Grant Support: This study was funded by the National Institutes of Health grant RO1 DA 15999-01. The Kirby Institute for infection and immunity in society is funded by the Australian Government Department of Health and Ageing and is affiliated with the Faculty of Medicine, University of New South Wales. Roche Pharmaceuticals supplied financial support for pegylated IFN–alfa-2a/ribavirin. STP was supported by a University International Postgraduate Award. GD and AL were supported by National Health and Medical Research Council Practitioner Research Fellowships. MH was supported by a National Health and Medical Research Council Career Development Award and a VicHealth Senior Research Fellowship. JK and RB were supported by National Health and Medical Research Council Research Fellowships.
Disclosures: GD, GM and JK have received research support from Roche Pharmaceuticals. GD is on the speaker’s bureau for Roche Pharmaceuticals. GD and GM are members of advisory board for Roche Pharmaceuticals. GD and BY have received travel grants from Roche Pharmaceuticals. GD is a consultant/advisor for Merck, Tibotec, and Abbott. JG is a member of an advisory board for Merck. GM is a consultant/advisor for Bristol-Myers Squibb, Gilead, Merck and Roche.

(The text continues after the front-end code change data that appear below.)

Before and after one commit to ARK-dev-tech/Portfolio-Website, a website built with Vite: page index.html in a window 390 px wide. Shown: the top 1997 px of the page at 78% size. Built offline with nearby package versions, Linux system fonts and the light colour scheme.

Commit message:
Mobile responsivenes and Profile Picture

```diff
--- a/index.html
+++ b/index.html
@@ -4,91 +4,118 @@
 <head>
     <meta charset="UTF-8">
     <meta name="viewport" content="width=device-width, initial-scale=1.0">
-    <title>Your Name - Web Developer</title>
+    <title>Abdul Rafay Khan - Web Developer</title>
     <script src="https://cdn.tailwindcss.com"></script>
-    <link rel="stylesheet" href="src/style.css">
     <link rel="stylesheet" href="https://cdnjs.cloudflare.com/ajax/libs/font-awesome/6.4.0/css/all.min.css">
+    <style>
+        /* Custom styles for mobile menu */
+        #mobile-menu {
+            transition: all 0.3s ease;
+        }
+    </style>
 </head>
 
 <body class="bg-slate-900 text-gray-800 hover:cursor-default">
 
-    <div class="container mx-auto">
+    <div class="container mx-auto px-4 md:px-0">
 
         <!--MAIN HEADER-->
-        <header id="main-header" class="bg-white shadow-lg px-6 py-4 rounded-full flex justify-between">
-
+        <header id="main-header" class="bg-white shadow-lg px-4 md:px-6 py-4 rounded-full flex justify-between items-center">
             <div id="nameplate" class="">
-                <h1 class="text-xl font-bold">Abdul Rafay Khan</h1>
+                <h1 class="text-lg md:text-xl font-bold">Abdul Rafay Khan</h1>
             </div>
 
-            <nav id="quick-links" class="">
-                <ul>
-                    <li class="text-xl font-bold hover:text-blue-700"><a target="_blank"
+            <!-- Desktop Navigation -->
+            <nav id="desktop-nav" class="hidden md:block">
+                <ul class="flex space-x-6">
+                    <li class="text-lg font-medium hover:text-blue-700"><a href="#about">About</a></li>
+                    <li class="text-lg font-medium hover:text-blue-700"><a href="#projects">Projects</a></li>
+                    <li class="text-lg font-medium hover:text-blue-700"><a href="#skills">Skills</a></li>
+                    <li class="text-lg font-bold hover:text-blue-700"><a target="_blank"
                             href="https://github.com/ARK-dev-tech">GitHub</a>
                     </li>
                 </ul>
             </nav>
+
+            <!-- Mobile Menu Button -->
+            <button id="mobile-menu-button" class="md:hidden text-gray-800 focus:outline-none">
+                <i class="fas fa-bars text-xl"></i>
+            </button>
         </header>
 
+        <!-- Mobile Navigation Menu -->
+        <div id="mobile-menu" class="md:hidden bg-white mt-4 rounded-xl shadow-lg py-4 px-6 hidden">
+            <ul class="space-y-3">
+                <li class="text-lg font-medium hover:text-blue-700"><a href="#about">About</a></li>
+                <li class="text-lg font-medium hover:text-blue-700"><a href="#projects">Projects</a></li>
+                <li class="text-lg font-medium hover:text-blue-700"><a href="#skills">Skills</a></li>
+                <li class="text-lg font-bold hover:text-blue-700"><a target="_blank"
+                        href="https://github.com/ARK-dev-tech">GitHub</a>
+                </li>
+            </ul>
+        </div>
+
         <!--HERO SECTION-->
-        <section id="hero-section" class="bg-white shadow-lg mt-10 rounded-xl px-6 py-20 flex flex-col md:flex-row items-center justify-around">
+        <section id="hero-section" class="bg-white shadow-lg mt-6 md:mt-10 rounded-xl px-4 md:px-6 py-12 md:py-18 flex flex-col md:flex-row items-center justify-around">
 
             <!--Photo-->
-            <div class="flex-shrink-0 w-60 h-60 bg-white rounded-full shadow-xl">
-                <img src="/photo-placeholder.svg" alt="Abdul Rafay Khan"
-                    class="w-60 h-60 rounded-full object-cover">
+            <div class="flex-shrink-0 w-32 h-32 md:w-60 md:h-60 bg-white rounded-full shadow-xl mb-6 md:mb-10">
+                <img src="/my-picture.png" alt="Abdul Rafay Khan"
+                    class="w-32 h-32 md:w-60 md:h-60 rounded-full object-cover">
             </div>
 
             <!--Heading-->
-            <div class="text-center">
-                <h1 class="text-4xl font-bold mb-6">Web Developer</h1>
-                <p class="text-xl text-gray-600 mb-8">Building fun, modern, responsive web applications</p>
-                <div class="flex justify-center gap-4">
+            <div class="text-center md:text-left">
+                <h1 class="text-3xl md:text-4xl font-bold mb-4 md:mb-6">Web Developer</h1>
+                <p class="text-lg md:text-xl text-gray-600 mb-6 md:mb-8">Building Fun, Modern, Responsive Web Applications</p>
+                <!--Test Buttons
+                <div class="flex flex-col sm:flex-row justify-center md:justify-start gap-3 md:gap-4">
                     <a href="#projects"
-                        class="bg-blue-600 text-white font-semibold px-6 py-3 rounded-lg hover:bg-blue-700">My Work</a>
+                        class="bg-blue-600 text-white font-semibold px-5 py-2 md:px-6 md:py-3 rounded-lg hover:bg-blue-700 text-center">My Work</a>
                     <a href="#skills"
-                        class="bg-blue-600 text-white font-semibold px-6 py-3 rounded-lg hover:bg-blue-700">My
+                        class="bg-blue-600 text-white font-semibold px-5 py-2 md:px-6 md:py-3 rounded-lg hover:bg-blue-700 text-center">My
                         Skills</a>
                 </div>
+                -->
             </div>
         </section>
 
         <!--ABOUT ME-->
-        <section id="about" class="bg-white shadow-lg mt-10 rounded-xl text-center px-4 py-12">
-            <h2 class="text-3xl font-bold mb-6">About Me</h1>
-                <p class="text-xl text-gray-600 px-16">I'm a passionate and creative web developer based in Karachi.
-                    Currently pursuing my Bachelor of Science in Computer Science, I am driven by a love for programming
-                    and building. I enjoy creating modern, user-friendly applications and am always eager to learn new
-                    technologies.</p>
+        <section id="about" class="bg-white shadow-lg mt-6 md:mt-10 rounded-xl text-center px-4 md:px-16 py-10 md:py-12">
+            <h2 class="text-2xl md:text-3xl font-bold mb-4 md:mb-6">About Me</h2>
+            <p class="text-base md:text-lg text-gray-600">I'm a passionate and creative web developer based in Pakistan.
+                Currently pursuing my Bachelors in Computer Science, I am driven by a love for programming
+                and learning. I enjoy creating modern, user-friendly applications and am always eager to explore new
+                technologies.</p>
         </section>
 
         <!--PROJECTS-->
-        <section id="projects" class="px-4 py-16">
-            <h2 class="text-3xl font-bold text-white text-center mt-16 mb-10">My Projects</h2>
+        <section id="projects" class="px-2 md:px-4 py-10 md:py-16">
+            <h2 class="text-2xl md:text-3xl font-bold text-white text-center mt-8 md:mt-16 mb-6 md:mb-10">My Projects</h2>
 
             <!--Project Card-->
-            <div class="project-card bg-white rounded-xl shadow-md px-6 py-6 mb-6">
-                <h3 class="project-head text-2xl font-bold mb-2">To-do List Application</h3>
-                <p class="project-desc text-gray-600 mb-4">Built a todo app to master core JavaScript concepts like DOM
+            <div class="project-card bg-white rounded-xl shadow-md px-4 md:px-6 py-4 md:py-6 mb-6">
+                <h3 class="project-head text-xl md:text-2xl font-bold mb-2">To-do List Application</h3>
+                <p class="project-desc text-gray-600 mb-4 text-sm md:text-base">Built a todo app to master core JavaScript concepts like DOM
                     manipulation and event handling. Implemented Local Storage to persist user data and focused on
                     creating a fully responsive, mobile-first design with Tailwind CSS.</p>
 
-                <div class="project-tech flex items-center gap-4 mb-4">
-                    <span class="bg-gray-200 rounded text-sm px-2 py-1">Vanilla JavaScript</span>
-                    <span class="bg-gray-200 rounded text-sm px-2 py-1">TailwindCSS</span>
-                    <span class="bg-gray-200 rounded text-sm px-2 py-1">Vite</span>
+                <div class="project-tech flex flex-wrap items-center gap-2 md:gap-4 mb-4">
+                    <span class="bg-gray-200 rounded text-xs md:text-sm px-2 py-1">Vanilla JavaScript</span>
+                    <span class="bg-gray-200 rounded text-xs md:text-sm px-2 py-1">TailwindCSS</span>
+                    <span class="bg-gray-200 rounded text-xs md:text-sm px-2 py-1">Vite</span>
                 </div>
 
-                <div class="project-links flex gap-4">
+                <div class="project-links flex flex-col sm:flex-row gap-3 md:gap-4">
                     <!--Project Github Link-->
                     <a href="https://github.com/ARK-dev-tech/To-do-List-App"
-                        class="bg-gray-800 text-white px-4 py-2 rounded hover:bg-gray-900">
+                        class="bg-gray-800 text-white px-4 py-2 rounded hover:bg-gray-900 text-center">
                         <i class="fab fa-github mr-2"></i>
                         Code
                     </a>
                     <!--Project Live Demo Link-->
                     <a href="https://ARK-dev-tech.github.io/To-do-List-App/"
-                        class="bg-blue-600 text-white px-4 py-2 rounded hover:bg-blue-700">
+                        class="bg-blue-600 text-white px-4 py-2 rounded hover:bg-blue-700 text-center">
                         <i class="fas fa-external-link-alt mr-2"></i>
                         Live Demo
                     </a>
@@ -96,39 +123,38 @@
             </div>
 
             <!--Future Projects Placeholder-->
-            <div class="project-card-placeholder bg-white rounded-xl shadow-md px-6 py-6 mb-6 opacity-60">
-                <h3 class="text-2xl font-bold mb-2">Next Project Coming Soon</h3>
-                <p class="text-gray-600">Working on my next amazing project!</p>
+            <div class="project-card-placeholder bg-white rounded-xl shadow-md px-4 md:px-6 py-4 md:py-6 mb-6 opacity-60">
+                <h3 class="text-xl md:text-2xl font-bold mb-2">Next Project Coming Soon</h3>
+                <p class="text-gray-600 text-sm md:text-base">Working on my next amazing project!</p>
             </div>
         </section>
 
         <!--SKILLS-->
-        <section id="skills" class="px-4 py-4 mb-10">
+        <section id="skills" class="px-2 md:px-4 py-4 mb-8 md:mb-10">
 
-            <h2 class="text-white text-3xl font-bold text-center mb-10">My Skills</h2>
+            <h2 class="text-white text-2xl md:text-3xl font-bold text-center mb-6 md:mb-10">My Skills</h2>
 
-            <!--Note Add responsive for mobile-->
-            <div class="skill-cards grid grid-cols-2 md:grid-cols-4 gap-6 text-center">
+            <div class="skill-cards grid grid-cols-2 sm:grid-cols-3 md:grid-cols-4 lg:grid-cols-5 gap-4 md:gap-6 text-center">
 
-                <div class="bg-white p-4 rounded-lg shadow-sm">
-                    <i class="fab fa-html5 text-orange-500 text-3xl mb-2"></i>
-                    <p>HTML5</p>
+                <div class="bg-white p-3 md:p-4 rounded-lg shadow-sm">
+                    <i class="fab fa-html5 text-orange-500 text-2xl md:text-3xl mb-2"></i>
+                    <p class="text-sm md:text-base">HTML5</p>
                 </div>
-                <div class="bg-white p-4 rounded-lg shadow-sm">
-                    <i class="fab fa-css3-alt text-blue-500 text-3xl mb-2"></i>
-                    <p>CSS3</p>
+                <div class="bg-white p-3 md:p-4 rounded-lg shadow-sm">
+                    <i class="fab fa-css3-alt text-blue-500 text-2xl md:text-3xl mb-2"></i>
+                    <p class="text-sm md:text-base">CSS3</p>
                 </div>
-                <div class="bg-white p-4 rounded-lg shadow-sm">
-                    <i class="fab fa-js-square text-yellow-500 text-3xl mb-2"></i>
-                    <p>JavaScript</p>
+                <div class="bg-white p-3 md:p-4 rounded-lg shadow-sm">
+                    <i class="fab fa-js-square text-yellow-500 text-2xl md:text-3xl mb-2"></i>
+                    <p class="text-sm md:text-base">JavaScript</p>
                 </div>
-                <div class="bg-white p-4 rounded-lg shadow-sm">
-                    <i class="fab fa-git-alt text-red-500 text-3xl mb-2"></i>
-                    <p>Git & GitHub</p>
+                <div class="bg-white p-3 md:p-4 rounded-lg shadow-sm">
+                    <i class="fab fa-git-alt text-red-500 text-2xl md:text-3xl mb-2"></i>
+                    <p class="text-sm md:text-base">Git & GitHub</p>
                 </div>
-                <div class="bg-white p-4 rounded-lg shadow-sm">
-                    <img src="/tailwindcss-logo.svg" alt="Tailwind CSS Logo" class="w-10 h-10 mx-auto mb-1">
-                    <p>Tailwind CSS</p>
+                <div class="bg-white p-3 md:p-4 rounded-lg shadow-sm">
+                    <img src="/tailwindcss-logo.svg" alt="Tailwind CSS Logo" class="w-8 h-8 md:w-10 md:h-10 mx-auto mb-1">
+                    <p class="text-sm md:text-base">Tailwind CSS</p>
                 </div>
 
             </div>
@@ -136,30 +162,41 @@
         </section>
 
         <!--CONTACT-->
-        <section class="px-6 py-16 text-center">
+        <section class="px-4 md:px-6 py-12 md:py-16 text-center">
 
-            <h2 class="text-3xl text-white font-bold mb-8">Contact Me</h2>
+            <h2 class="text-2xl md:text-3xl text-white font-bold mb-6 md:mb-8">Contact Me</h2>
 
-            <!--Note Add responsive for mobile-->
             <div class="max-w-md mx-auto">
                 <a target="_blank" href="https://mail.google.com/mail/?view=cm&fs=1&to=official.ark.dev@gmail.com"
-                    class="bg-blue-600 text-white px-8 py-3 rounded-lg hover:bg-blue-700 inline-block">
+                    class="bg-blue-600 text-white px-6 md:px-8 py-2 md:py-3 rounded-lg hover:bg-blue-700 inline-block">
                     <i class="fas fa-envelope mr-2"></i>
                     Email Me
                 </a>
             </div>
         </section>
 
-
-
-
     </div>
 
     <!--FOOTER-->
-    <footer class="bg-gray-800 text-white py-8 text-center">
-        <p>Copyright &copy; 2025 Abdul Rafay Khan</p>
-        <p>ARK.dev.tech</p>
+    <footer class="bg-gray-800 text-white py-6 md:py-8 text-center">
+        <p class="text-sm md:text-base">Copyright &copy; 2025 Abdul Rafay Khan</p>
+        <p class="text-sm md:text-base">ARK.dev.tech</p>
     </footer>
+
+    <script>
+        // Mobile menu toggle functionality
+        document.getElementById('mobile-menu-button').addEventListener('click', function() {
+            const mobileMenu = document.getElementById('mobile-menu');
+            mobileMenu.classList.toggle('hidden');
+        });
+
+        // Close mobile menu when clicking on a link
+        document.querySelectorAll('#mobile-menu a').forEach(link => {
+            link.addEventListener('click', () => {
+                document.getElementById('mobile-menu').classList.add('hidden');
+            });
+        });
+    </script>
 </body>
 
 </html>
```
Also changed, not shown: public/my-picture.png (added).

Author Contributions: Authors GJD, GVM, MH and JMK designed the original ATAHC study and wrote the protocol. Authors JG, STP, GVM, KP, JMK, GJD and PAW designed the HCV reinfection and superinfection study. Authors STP and RAB performed all laboratory work. Author JG drafted the primary statistical analysis plan, which was reviewed by KP, STP, GJD, GVM and PAW. The primary statistical analysis was conducted by JG and KP. All authors reviewed data analysis. Authors JG, STP, GD and PAW wrote the first draft of the manuscript. All authors contributed to and have approved the final manuscript.